King Salman of Saudi Arabia will arrive in Russia this week to conduct the first official visit to the country by a Saudi king, a senior Kremlin aide said Monday.
“We are awaiting the king’s visit on Thursday,” President Vladimir Putin’s foreign policy aide, Yury Ushakov, was quoted by the state TASS news agency as saying.
Saudi Arabia’s ministry of information called the visit by 81-year-old Salman “historic” as it would be the first official visit to Russia by a Saudi monarch.
Putin visited Riyadh in 2007.
The visit comes a month before members of the OPEC oil cartel, of which Saudi Arabia is the biggest producer, are due to meet with the other nations that have joined them in cutting crude output, including Russia, to discuss extending the pact that has helped prop up prices.
King Salman is expected to ask Russia’s support and commitment to ensure that the production cuts deal continues, following Saudi Arabia’s cut of its output to around 10 million barrels per day to help control a glut in world oil supplies.
OPEC and its allies agreed from the beginning of 2017 to cut their production by around 1.8 million barrels per day for six months. It was subsequently extended through March 2018.
The pact has helped reduce crude supplies on the market and the price to climb to around $55 per barrel currently.
“King Salman does not do courtesy calls so it can be reasonably assumed that his first official visit to the Russian capital is a serious event,” wrote Chris Weafer, a senior partner at Macro-Advisory, a consultancy.
“It is not too many years ago that such a visit would have been difficult, if not impossible.

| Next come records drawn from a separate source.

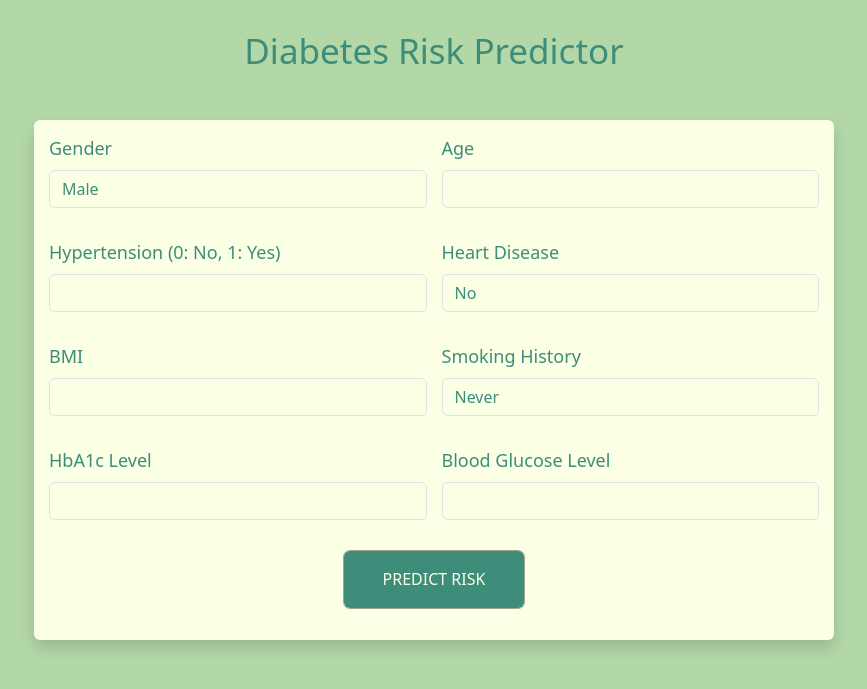
After one commit to sahana-athota/diagnostic-assistant, a Flask app: page /diabetes in a window 1280 px wide. The commit adds this page. Shown: the top 689 px of the page, without its empty margins (206-1073 px from the left). Run offline with Flask 3, Linux system fonts and the light colour scheme.

Commit message:
added diabetes predictor

```diff
--- a/app.py
+++ b/app.py
@@ -1,8 +1,9 @@
-from flask import Flask, render_template, request
+from flask import *
+
 import numpy as np
 import pandas as pd
 from modd import mod
-
+from diabetes import predict_Diabetes_disease
 app = Flask(__name__)
 
 df = pd.read_csv("symbipredict_2022.csv")
@@ -24,24 +25,58 @@ def predict_disease(user_symptoms):
 
 
 
-
-@app.route("/", methods=["GET", "POST"])
-def index():
-    print(request.form.getlist("symptoms"))
+@app.route("/symptoms", methods=["GET", "POST"])
+def symptoms():
     if request.method == "POST":
-        symptoms = request.form.getlist("symptoms")
-        print(symptoms)
-        if(symptoms and symptoms!=['']):
-            predicted_diseases = predict_disease(symptoms)
-            return render_template("index.html", symptoms=symptom_columns, result=predicted_diseases)
+        if request.form["home"]!="back":
+            symptoms = request.form.getlist("symptoms")
+            if(symptoms and symptoms!=['']):
+                predicted_diseases = predict_disease(symptoms)
+                return render_template("disease_symptom.html", symptoms=symptom_columns, result=predicted_diseases)
+            else:
+                return render_template("disease_symptom.html", symptoms=symptom_columns, result=None)
         else:
-            return render_template("index.html", symptoms=symptom_columns, result=None)
+            return redirect(url_for("home"))
 
 
-    return render_template("index.html", symptoms=symptom_columns, result=None)
+    return render_template("disease_symptom.html", symptoms=symptom_columns, result=None)
+
+
+@app.route("/", methods=["GET","POST"])
+def main():
+    return redirect(url_for("home"))
+
+@app.route("/home", methods=["GET","POST"])
+def home():
+    if request.method == "POST":
+        if request.form["page"]=="symptoms":
+            return redirect(url_for("symptoms"))
+        else:
+            return redirect(url_for("diabetes"))
+    return render_template("main.html")
 
 
 
+@app.route("/diabetes", methods=["GET", "POST"])
+def diabetes():
+    if request.method == "POST":
+        if request.form["home"]!="back":
+            user_input = {
+                "gender": request.form["gender"],
+                "age": int(request.form["age"]),
+                "hypertension": int(request.form["hypertension"]),
+                "heart_disease": 1 if request.form["heart_disease"] == "Yes" else 0,
+                "bmi": float(request.form["bmi"]),
+                "smoking_history": request.form["smoking_history"],
+                "HbA1c_level": float(request.form["HbA1c_level"]),
+                "blood_glucose_level": float(request.form["blood_glucose_level"]),
+            }
+            result_text, probability=predict_Diabetes_disease(user_input)
+            return render_template("diabetes.html", result=result_text, probability=f"{probability:.2f}")
+        else:
+            return redirect(url_for("home"))
+
+    return render_template("diabetes.html", result=None)
 
 if __name__ == "__main__":
     app.run(debug=True)
--- /dev/null
+++ b/diabetes.py
@@ -0,0 +1,59 @@
+import pandas as pd
+import numpy as np
+import matplotlib.pyplot as plt
+from sklearn.model_selection import train_test_split
+from sklearn.ensemble import RandomForestClassifier
+from sklearn.metrics import accuracy_score, confusion_matrix, classification_report
+from sklearn.preprocessing import LabelEncoder
+
+df = pd.read_csv("diabetes_prediction_dataset.csv")
+
+X = df.iloc[:, :-1]
+y = df.iloc[:, -1]
+
+categorical_cols = X.select_dtypes(include=['object']).columns
+import numpy as np
+
+
+encoders = {}
+for col in categorical_cols:
+    encoders[col] = LabelEncoder()
+    X[col] = encoders[col].fit_transform(X[col])
+
+X_train, X_test, y_train, y_test = train_test_split(X, y, test_size=0.2, random_state=42)
+
+model = RandomForestClassifier(n_estimators=100, random_state=42)
+model.fit(X_train, y_train)
+label_encoder = LabelEncoder()
+y = label_encoder.fit_transform(y)
+
+def predict_Diabetes_disease(user_input):
+    user_df = pd.DataFrame([user_input])
+
+    user_df = user_df[[col for col in user_df.columns if col in X.columns]]
+
+    for col in X.columns:
+        if col not in user_df:
+            user_df[col] = X[col].median()
+
+    for col in categorical_cols:
+        if col in user_df:
+            user_df[col] = encoders[col].transform(user_df[col])
+
+    user_df = user_df[X.columns]
+    prediction = model.predict(user_df)[0]
+    if prediction in label_encoder.classes_:
+        prediction_label = label_encoder.inverse_transform([prediction])[0]
+    else:
+        prediction_label = "Unknown (New Label Detected)"
+
+    probability = model.predict_proba(user_df)[0][1]
+    result=''
+    print("\n🔎 **Diabetes Disease Prediction:**", "⚠️ At Risk" if prediction else "✅ Not at Risk")
+    if prediction:
+        result="⚠️ At Risk"
+    else:
+        result="✅ Not at Risk"
+    print(f"📊 **Risk Probability:** {probability * 100:.2f}%")
+
+    return result, probability
--- /dev/null
+++ b/static/style_diabetes.css
@@ -0,0 +1,98 @@
+.main{
+    display: flex;
+    flex-direction: column;
+    justify-content: center;
+    align-items: center;
+}
+h2{
+    margin-top: 30px;
+    color: #3D8D7A;
+    font-size: 35px;
+}
+.alert-info{
+    width:400px;
+    background-color: #FBFFE4;
+}
+.home{
+    width:175px !important;
+    height: 50px !important;
+    font-size: 15px !important;
+}
+.shadow{
+    padding: 0 !important;
+    background-color: #FBFFE4;
+    display: flex;
+    flex-direction: column;
+    align-items: center;
+    border: black;
+
+}
+.firstform{
+    background-color: #FBFFE4;
+    width:800px;
+    display: grid;
+    grid-template-columns: repeat(2, 1fr);
+    gap: 15px;
+    text-align: left;
+    padding: 15px;
+    color: #3D8D7A;
+    border-radius: 7%;
+}
+.form-control{
+    background-color:#FBFFE4;
+    color: #3D8D7A;
+    font-weight: 350;
+}
+.form-control:focus{
+    background-color:#FBFFE4;
+}
+.form-label{
+    font-size: 18px;
+    font-weight: 450;
+}
+button{
+    background-color: #3D8D7A !important;
+    color:#FBFFE4 !important;
+    width: 180px !important;
+    font-size: 17px;
+    margin-bottom: 15px;
+    border-radius: 5%;
+}
+.btn {
+    cursor: pointer;
+    display: block;
+    font-size:16px;
+    font-weight: 400;
+    line-height: 45px;
+    margin: 0 0 2em;
+    position: relative;
+    text-decoration: none;
+    text-transform: uppercase;
+    width: 100%;
+    @media(min-width: 600px) {
+
+      margin: 0 1em 2em;
+
+    }
+
+    &:hover { text-decoration: none; }
+
+  }
+
+.btn-5 {
+    border: 0 solid;
+    box-shadow: inset 0 0 20px rgba(255, 255, 255, 0);
+    outline: 1px solid;
+    outline-color: rgba(75, 75, 75, 0.5);
+    outline-offset: 0px;
+    text-shadow: none;
+    transition: all 1250ms cubic-bezier(0.19, 1, 0.22, 1);
+  }
+
+  .btn-5:hover {
+    border: 1px solid;
+    box-shadow: inset 0 0 20px rgba(125, 125, 125, 0.5), 0 0 20px rgba(255, 255, 255, .2);
+    outline-color: rgba(255, 255, 255, 0);
+    outline-offset: 15px;
+    text-shadow: 1px 1px 2px #427388;
+  }
--- /dev/null
+++ b/templates/diabetes.html
@@ -0,0 +1,84 @@
+<!DOCTYPE html>
+<html lang="en">
+<head>
+    <meta charset="UTF-8">
+    <meta name="viewport" content="width=device-width, initial-scale=1.0">
+    <title>Heart Disease Risk Predictor</title>
+    <link href="https://cdn.jsdelivr.net/npm/bootstrap@5.3.0/dist/css/bootstrap.min.css" rel="stylesheet">
+    <link rel="stylesheet" href="{{ url_for('static', filename='style_diabetes.css') }}">
+</head>
+
+<body class="bg-light" style="background-color: #B3D8A8 !important;">
+    <h2 class="text-center">Diabetes Risk Predictor</h2>
+<div class="container mt-5 main" >
+
+    {% if result %}
+        <div class="mt-4 alert alert-info text-center">
+            <h4>{{ result }}</h4>
+            <p>📊 Probability: {{ probability }}</p>
+        </div>
+        <form method="post"><button name="home" value="back" class="btn btn-5 btn-primary home">Back to Home</button></form>
+
+    {% else %}
+
+    <form method="POST" class="card p-4 shadow">
+        <div class="firstform">
+        <div class="mb-3">
+            <label class="form-label">Gender</label>
+            <select class="form-control" name="gender" required>
+                <option value="Male">Male</option>
+                <option value="Female">Female</option>
+            </select>
+        </div>
+
+        <div class="mb-3">
+            <label class="form-label">Age</label>
+            <input type="number" class="form-control" name="age" required>
+        </div>
+
+        <div class="mb-3">
+            <label class="form-label">Hypertension (0: No, 1: Yes)</label>
+            <input type="number" class="form-control" name="hypertension" min="0" max="1" required>
+        </div>
+
+        <div class="mb-3">
+            <label class="form-label">Heart Disease</label>
+            <select class="form-control" name="heart_disease" required>
+                <option value="No">No</option>
+                <option value="Yes">Yes</option>
+            </select>
+        </div>
+
+        <div class="mb-3">
+            <label class="form-label">BMI</label>
+            <input type="number" step="0.1" class="form-control" name="bmi" required>
+        </div>
+
+        <div class="mb-3">
+            <label class="form-label">Smoking History</label>
+            <select class="form-control" name="smoking_history" required>
+                <option value="never">Never</option>
+                <option value="No info">No info</option>
+                <option value="current">Current</option>
+            </select>
+        </div>
+
+        <div class="mb-3">
+            <label class="form-label">HbA1c Level</label>
+            <input type="number" step="0.1" class="form-control" name="HbA1c_level" required>
+        </div>
+
+        <div class="mb-3">
+            <label class="form-label">Blood Glucose Level</label>
+            <input type="number" step="0.1" class="form-control" name="blood_glucose_level" required>
+        </div>
+    </div>
+        <button type="submit" name="home" value="result" class="btn btn-5 btn-primary">Predict Risk</button>
+    </form>
+    {% endif %}
+
+</div>
+
+<script src="https://cdn.jsdelivr.net/npm/bootstrap@5.3.0/dist/js/bootstrap.bundle.min.js"></script>
+</body>
+</html>
```
Also changed, not shown: blood_test.py (added, +132 -0 lines), modd.py (+0 -38 lines), static/style.css (+7 -9 lines), templates/disease_symptom.html (renamed from templates/index.html, +5 -3 lines), templates/main.html (added, +73 -0 lines), templates/results.html (added, +33 -0 lines), templates/upload.html (added, +17 -0 lines), README.md, diabetes_prediction_dataset.csv (added), static/3154534.jpg (added), uploads/bloodreport1.png (added), 1 other file.
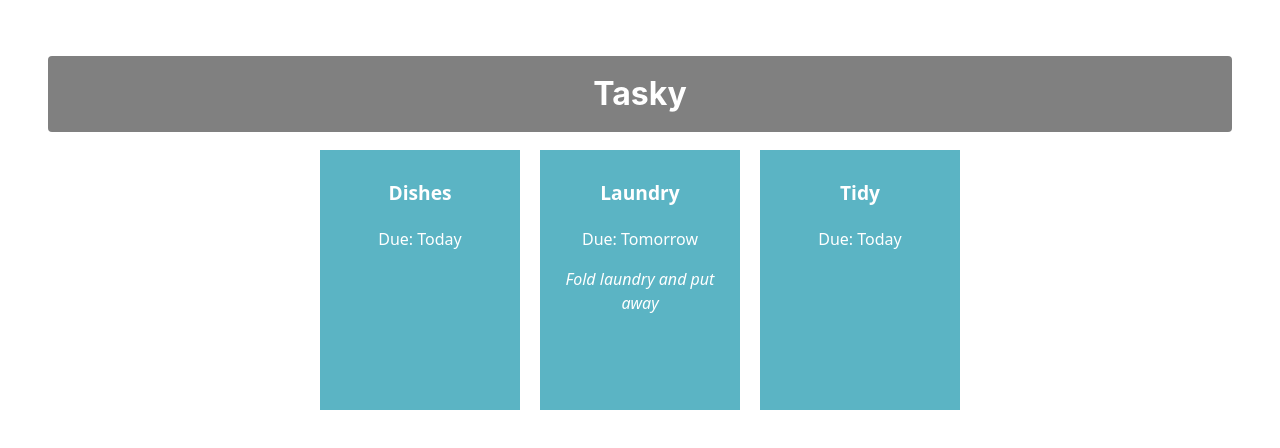
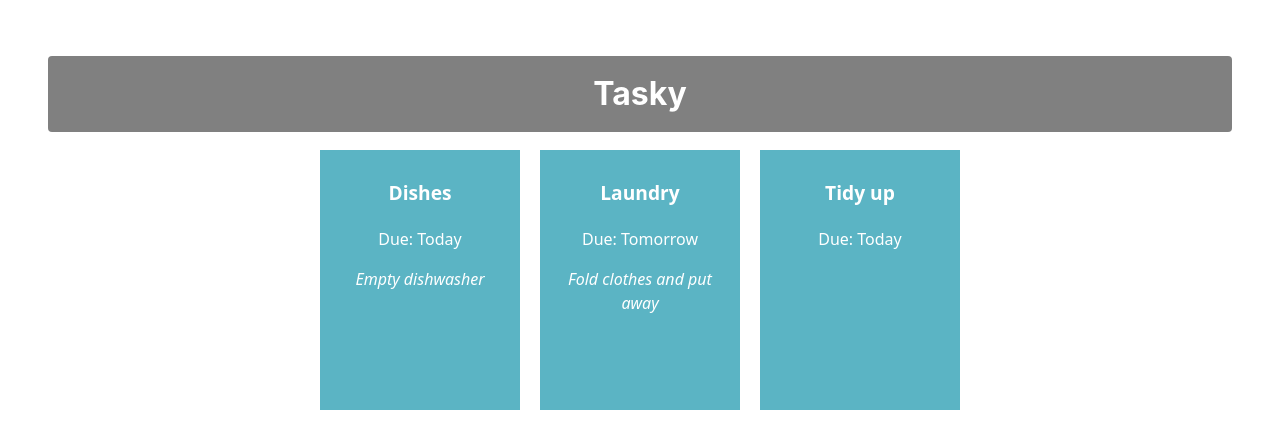
Before and after one commit to Kovalenko-Vitalii/react-basics-lab, a React (Vite) app in the folder tasky/: page / in a window 1280 px wide. Shown: the top 448 px of the page. Built offline with nearby package versions, Linux system fonts and the light colour scheme.

Commit message:
Added task state

```diff
--- a/tasky/src/App.jsx
+++ b/tasky/src/App.jsx
@@ -1,16 +1,26 @@
 import './App.css';
 import Task from './components/Task';
+import React, { useState } from 'react';
 
 
 function App() {
-  return (
+  const [ taskState, setTaskState ] = useState({
+    tasks: [
+      { title:"Dishes", description: "Empty dishwasher", deadline: "Today" },
+      { title: "Laundry", description: "Fold clothes and put away", deadline: "Tomorrow" },
+      { title: "Tidy up", deadline: "Today" }
+    ]
+  });
+
+    return (
     <div className="container">
       <h1>Tasky</h1>
-      <Task title="Dishes" deadline="Today" />
-      <Task title="Laundry" deadline="Tomorrow" description = "Fold laundry and put away"/>
-      <Task title="Tidy" deadline="Today" />
+      <Task title={taskState.tasks[0].title} deadline={taskState.tasks[0].deadline} description={taskState.tasks[0].description} />
+      <Task title={taskState.tasks[1].title} deadline={taskState.tasks[1].deadline} description={taskState.tasks[1].description} />
+      <Task title={taskState.tasks[2].title} deadline={taskState.tasks[2].deadline} description={taskState.tasks[2].description} />
     </div>
   );
+
 }
 
 export default App;
```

Today that has changed 180 degrees. Both countries now see political and economic advantages from a closer, albeit pragmatic, relationship.”
Saudi Arabia and Russia are heavily dependent on oil exports and the plunge of the price of crude that began in 2014 lashed both of their economies.
While Russia and Saudi Arabia are now allies on the global oil market, they are on the opposite sides in the Syria conflict, with Moscow supporting the regime of President Bashar al-Assad and Riyadh backing the opposition.
Another potential point of disagreement between Riyadh and Moscow could be Yemen, where a Saudi-led coalition has been bombing Huthi rebels since 2015, drawing criticism from Moscow.